Start of Source information

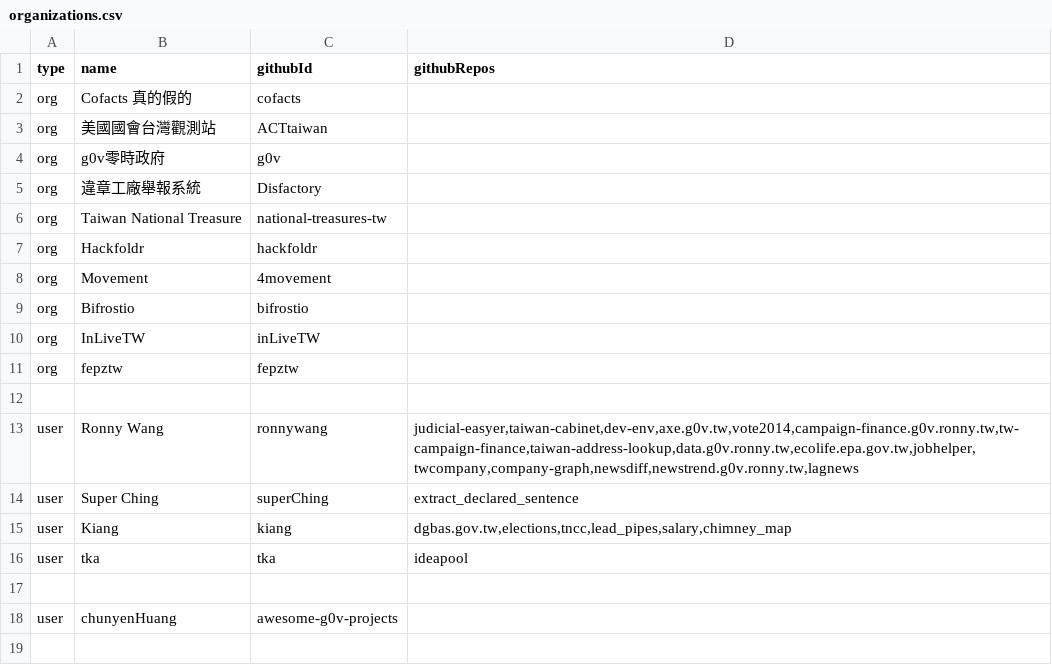
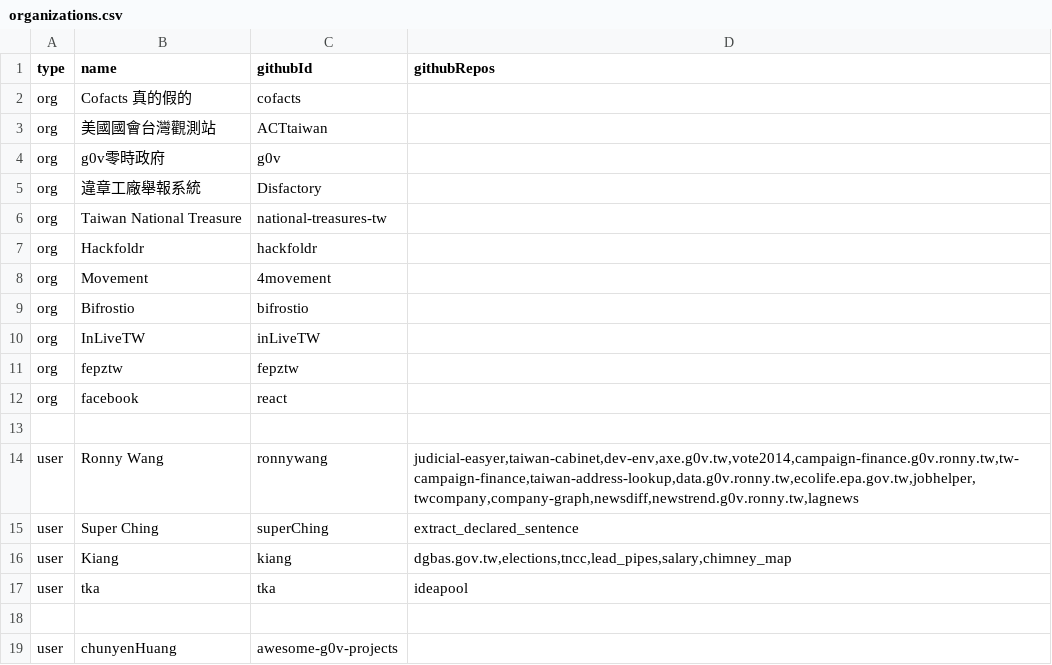
Before and after one commit to chunyenHuang/awesome-g0v-projects, a CSV file: data/organizations.csv, drawn as a sheet; the diff names each change by its address in the sheet, - before the commit and + after, or states it on an @@ line.

Commit message:
Update organizations.csv

```diff
--- a/data/organizations.csv
+++ b/data/organizations.csv
+row 12: org | facebook | react
```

End of Source information

## [Exercise directions]
Search the entries above for the string "data". Copy each line in which it appears.

## [Completed task]
Before and after one commit to chunyenHuang/awesome-g0v-projects, a CSV file: data/organizations.csv, drawn as a sheet; the diff names each change by its address in the sheet, - before the commit and + after, or states it on an @@ line.
--- a/data/organizations.csv
+++ b/data/organizations.csv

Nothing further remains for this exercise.